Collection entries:
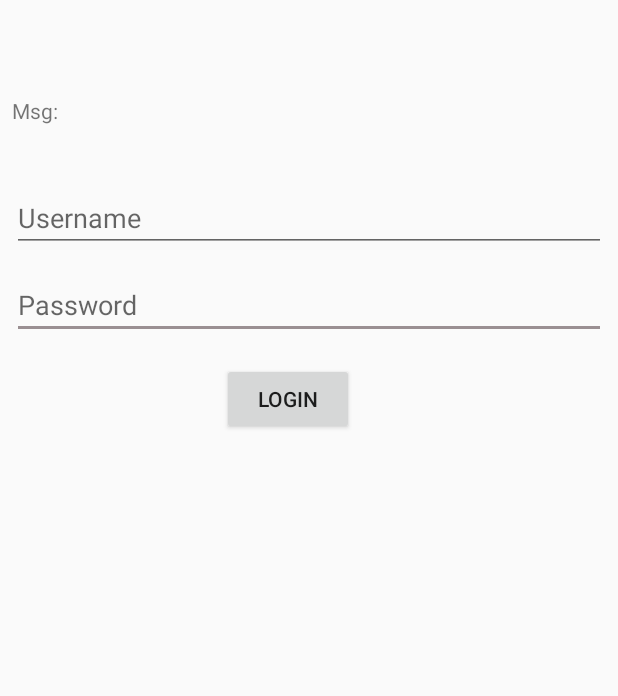
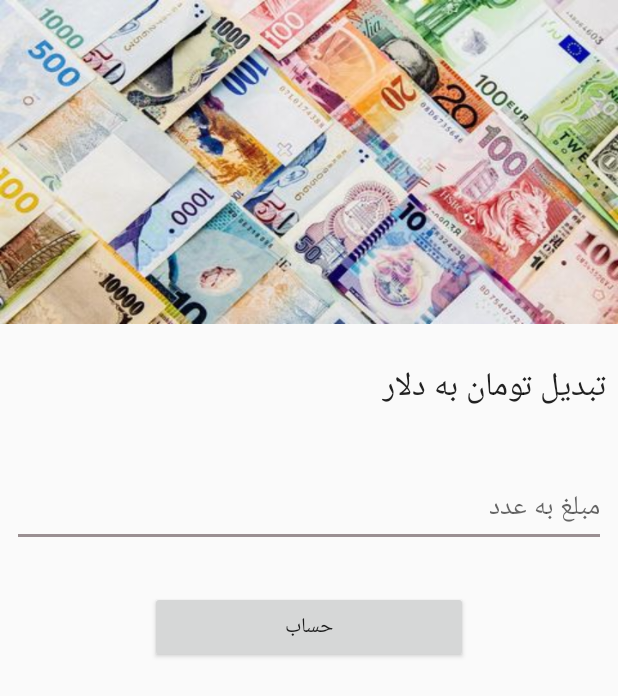
Before and after one commit to zerovan/dicee, an Android app: the screen it shows after launch (MainActivity), on a phone screen of 412 x 824 dp. Shown: the top 696 px of the screen. Run offline under Robolectric (Android 15) with nearby library versions, the phone set to English and light mode, and no system bars.

Commit message:
end of convertor

```diff
--- a/app/src/main/java/com/zerovan/dicee/MainActivity.java
+++ b/app/src/main/java/com/zerovan/dicee/MainActivity.java
@@ -7,19 +7,43 @@ import android.view.View;
 import android.widget.EditText;
 import android.widget.TextView;
 import android.widget.Toast;
+import java.text.DecimalFormat;
 
 public class MainActivity extends AppCompatActivity {
 
+    public int dollar = 14000;
+    double roundTwoDecimals(double d)
+    {
+        DecimalFormat twoDForm = new DecimalFormat("#.##");
+        return Double.valueOf(twoDForm.format(d));
+    }
     public void login(View view)
     {
+        try {
+
+
         EditText Username = (EditText) findViewById(R.id.UsernameEditText);
-        EditText Password = (EditText) findViewById(R.id.PasswordEditText);
-        Log.i("username"  ,Username.getText().toString());
-        Log.i("Password"  ,Password.getText().toString());
-        Log.i("msg","test login");
-        TextView textView = (TextView) findViewById(R.id.UsernameTextView);
-        textView.setText("login done");
-        Toast.makeText(this, "hello " + Username.getText().toString() , Toast.LENGTH_SHORT).show();
+
+        String value= Username.getText().toString();
+
+        double finalValue=Double.parseDouble(value);
+        finalValue/=dollar;
+        finalValue = roundTwoDecimals(finalValue);
+        String resault =Double.toString(finalValue);
+
+//        double amount =finalValue/dollar;
+//        Log.i("price ", (Double.toString(amount)));
+
+
+
+//        TextView textView = (TextView) findViewById(R.id.UsernameTextView);
+//
+        Toast.makeText(this, "$ "+resault , Toast.LENGTH_SHORT).show();
+        }
+        catch (Exception ex)
+        {
+            Toast.makeText(this, "مقدار اشتباه" , Toast.LENGTH_SHORT).show();
+        }
     }
     @Override
     protected void onCreate(Bundle savedInstanceState) {
--- a/app/src/main/res/layout/activity_main.xml
+++ b/app/src/main/res/layout/activity_main.xml
@@ -10,58 +10,54 @@
     <android.support.constraint.ConstraintLayout
         android:layout_width="match_parent"
         android:layout_height="match_parent"
+        android:layout_alignParentStart="true"
+        android:layout_alignParentTop="true"
         android:minHeight="170dp">
+
+        <ImageView
+            android:id="@+id/imageView"
+            android:layout_width="wrap_content"
+            android:layout_height="216dp"
+            android:scaleType="fitXY"
+            app:layout_constraintEnd_toEndOf="parent"
+            app:layout_constraintLeft_toLeftOf="parent"
+            app:layout_constraintRight_toRightOf="parent"
+            app:layout_constraintStart_toStartOf="parent"
+            app:layout_constraintTop_toTopOf="parent"
+            app:srcCompat="@drawable/dollerimg" />
 
         <TextView
             android:id="@+id/UsernameTextView"
             android:layout_width="0dp"
-            android:layout_height="35dp"
+            android:layout_height="49dp"
             android:layout_alignParentStart="true"
             android:layout_alignParentTop="true"
             android:layout_marginEnd="8dp"
             android:layout_marginLeft="8dp"
             android:layout_marginRight="8dp"
             android:layout_marginStart="8dp"
-            android:layout_marginTop="64dp"
-            android:text="Msg:"
+            android:layout_marginTop="24dp"
+            android:text="تبدیل تومان به دلار"
+            android:textAppearance="@style/TextAppearance.AppCompat.Large"
             app:layout_constraintEnd_toEndOf="parent"
             app:layout_constraintHorizontal_bias="0.0"
             app:layout_constraintStart_toStartOf="parent"
-            app:layout_constraintTop_toTopOf="parent" />
-
-        <EditText
-            android:id="@+id/PasswordEditText"
-            android:layout_width="0dp"
-            android:layout_height="42dp"
-            android:layout_marginEnd="8dp"
-            android:layout_marginLeft="8dp"
-            android:layout_marginRight="8dp"
-            android:layout_marginStart="8dp"
-            android:layout_marginTop="16dp"
-            android:ems="10"
-            android:hint="Password"
-            android:inputType="textPassword"
-            app:layout_constraintEnd_toEndOf="parent"
-            app:layout_constraintHorizontal_bias="0.0"
-            app:layout_constraintStart_toStartOf="parent"
-            app:layout_constraintTop_toBottomOf="@+id/UsernameEditText" />
+            app:layout_constraintTop_toBottomOf="@+id/imageView" />
 
         <Button
             android:id="@+id/button"
-            android:layout_width="wrap_content"
+            android:layout_width="0dp"
             android:layout_height="wrap_content"
             android:layout_centerInParent="true"
-            android:layout_marginEnd="148dp"
-            android:layout_marginLeft="148dp"
-            android:layout_marginRight="148dp"
-            android:layout_marginStart="148dp"
-            android:layout_marginTop="16dp"
+            android:layout_marginLeft="100dp"
+            android:layout_marginRight="100dp"
+            android:layout_marginTop="29dp"
+            android:gravity="center_vertical|center_horizontal|center"
             android:onClick="login"
-            android:text="login"
-            app:layout_constraintEnd_toEndOf="parent"
-            app:layout_constraintHorizontal_bias="0.0"
-            app:layout_constraintStart_toStartOf="parent"
-            app:layout_constraintTop_toBottomOf="@+id/PasswordEditText" />
+            android:text="حساب"
+            app:layout_constraintLeft_toLeftOf="parent"
+            app:layout_constraintRight_toRightOf="parent"
+            app:layout_constraintTop_toBottomOf="@+id/UsernameEditText" />
 
         <EditText
             android:id="@+id/UsernameEditText"
@@ -71,11 +67,12 @@
             android:layout_marginLeft="8dp"
             android:layout_marginRight="8dp"
             android:layout_marginStart="8dp"
-            android:layout_marginTop="23dp"
+            android:layout_marginTop="24dp"
             android:ems="10"
-            android:hint="Username"
+            android:hint="مبلغ به عدد"
             android:inputType="textPersonName"
             app:layout_constraintEnd_toEndOf="parent"
+            app:layout_constraintHorizontal_bias="0.0"
             app:layout_constraintStart_toStartOf="parent"
             app:layout_constraintTop_toBottomOf="@+id/UsernameTextView" />
 
```
Also changed, not shown: app/src/main/res/drawable-v24/dollerimg.jpg (added).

WORK ITEM: Give the records above again verbatim, pictures omitted.

TASK ANSWER:
Before and after one commit to zerovan/dicee, an Android app: the screen it shows after launch (MainActivity), on a phone screen of 412 x 824 dp. Shown: the top 696 px of the screen. Run offline under Robolectric (Android 15) with nearby library versions, the phone set to English and light mode, and no system bars.

Commit message:
end of convertor

```diff
--- a/app/src/main/java/com/zerovan/dicee/MainActivity.java
+++ b/app/src/main/java/com/zerovan/dicee/MainActivity.java
@@ -7,19 +7,43 @@ import android.view.View;
 import android.widget.EditText;
 import android.widget.TextView;
 import android.widget.Toast;
+import java.text.DecimalFormat;
 
 public class MainActivity extends AppCompatActivity {
 
+    public int dollar = 14000;
+    double roundTwoDecimals(double d)
+    {
+        DecimalFormat twoDForm = new DecimalFormat("#.##");
+        return Double.valueOf(twoDForm.format(d));
+    }
     public void login(View view)
     {
+        try {
+
+
         EditText Username = (EditText) findViewById(R.id.UsernameEditText);
-        EditText Password = (EditText) findViewById(R.id.PasswordEditText);
-        Log.i("username"  ,Username.getText().toString());
-        Log.i("Password"  ,Password.getText().toString());
-        Log.i("msg","test login");
-        TextView textView = (TextView) findViewById(R.id.UsernameTextView);
-        textView.setText("login done");
-        Toast.makeText(this, "hello " + Username.getText().toString() , Toast.LENGTH_SHORT).show();
+
+        String value= Username.getText().toString();
+
+        double finalValue=Double.parseDouble(value);
+        finalValue/=dollar;
+        finalValue = roundTwoDecimals(finalValue);
+        String resault =Double.toString(finalValue);
+
+//        double amount =finalValue/dollar;
+//        Log.i("price ", (Double.toString(amount)));
+
+
+
+//        TextView textView = (TextView) findViewById(R.id.UsernameTextView);
+//
+        Toast.makeText(this, "$ "+resault , Toast.LENGTH_SHORT).show();
+        }
+        catch (Exception ex)
+        {
+            Toast.makeText(this, "مقدار اشتباه" , Toast.LENGTH_SHORT).show();
+        }
     }
     @Override
     protected void onCreate(Bundle savedInstanceState) {
--- a/app/src/main/res/layout/activity_main.xml
+++ b/app/src/main/res/layout/activity_main.xml
@@ -10,58 +10,54 @@
     <android.support.constraint.ConstraintLayout
         android:layout_width="match_parent"
         android:layout_height="match_parent"
+        android:layout_alignParentStart="true"
+        android:layout_alignParentTop="true"
         android:minHeight="170dp">
+
+        <ImageView
+            android:id="@+id/imageView"
+            android:layout_width="wrap_content"
+            android:layout_height="216dp"
+            android:scaleType="fitXY"
+            app:layout_constraintEnd_toEndOf="parent"
+            app:layout_constraintLeft_toLeftOf="parent"
+            app:layout_constraintRight_toRightOf="parent"
+            app:layout_constraintStart_toStartOf="parent"
+            app:layout_constraintTop_toTopOf="parent"
+            app:srcCompat="@drawable/dollerimg" />
 
         <TextView
             android:id="@+id/UsernameTextView"
             android:layout_width="0dp"
-            android:layout_height="35dp"
+            android:layout_height="49dp"
             android:layout_alignParentStart="true"
             android:layout_alignParentTop="true"
             android:layout_marginEnd="8dp"
             android:layout_marginLeft="8dp"
             android:layout_marginRight="8dp"
             android:layout_marginStart="8dp"
-            android:layout_marginTop="64dp"
-            android:text="Msg:"
+            android:layout_marginTop="24dp"
+            android:text="تبدیل تومان به دلار"
+            android:textAppearance="@style/TextAppearance.AppCompat.Large"
             app:layout_constraintEnd_toEndOf="parent"
             app:layout_constraintHorizontal_bias="0.0"
             app:layout_constraintStart_toStartOf="parent"
-            app:layout_constraintTop_toTopOf="parent" />
-
-        <EditText
-            android:id="@+id/PasswordEditText"
-            android:layout_width="0dp"
-            android:layout_height="42dp"
-            android:layout_marginEnd="8dp"
-            android:layout_marginLeft="8dp"
-            android:layout_marginRight="8dp"
-            android:layout_marginStart="8dp"
-            android:layout_marginTop="16dp"
-            android:ems="10"
-            android:hint="Password"
-            android:inputType="textPassword"
-            app:layout_constraintEnd_toEndOf="parent"
-            app:layout_constraintHorizontal_bias="0.0"
-            app:layout_constraintStart_toStartOf="parent"
-            app:layout_constraintTop_toBottomOf="@+id/UsernameEditText" />
+            app:layout_constraintTop_toBottomOf="@+id/imageView" />
 
         <Button
             android:id="@+id/button"
-            android:layout_width="wrap_content"
+            android:layout_width="0dp"
             android:layout_height="wrap_content"
             android:layout_centerInParent="true"
-            android:layout_marginEnd="148dp"
-            android:layout_marginLeft="148dp"
-            android:layout_marginRight="148dp"
-            android:layout_marginStart="148dp"
-            android:layout_marginTop="16dp"
+            android:layout_marginLeft="100dp"
+            android:layout_marginRight="100dp"
+            android:layout_marginTop="29dp"
+            android:gravity="center_vertical|center_horizontal|center"
             android:onClick="login"
-            android:text="login"
-            app:layout_constraintEnd_toEndOf="parent"
-            app:layout_constraintHorizontal_bias="0.0"
-            app:layout_constraintStart_toStartOf="parent"
-            app:layout_constraintTop_toBottomOf="@+id/PasswordEditText" />
+            android:text="حساب"
+            app:layout_constraintLeft_toLeftOf="parent"
+            app:layout_constraintRight_toRightOf="parent"
+            app:layout_constraintTop_toBottomOf="@+id/UsernameEditText" />
 
         <EditText
             android:id="@+id/UsernameEditText"
@@ -71,11 +67,12 @@
             android:layout_marginLeft="8dp"
             android:layout_marginRight="8dp"
             android:layout_marginStart="8dp"
-            android:layout_marginTop="23dp"
+            android:layout_marginTop="24dp"
             android:ems="10"
-            android:hint="Username"
+            android:hint="مبلغ به عدد"
             android:inputType="textPersonName"
             app:layout_constraintEnd_toEndOf="parent"
+            app:layout_constraintHorizontal_bias="0.0"
             app:layout_constraintStart_toStartOf="parent"
             app:layout_constraintTop_toBottomOf="@+id/UsernameTextView" />
 
```
Also changed, not shown: app/src/main/res/drawable-v24/dollerimg.jpg (added).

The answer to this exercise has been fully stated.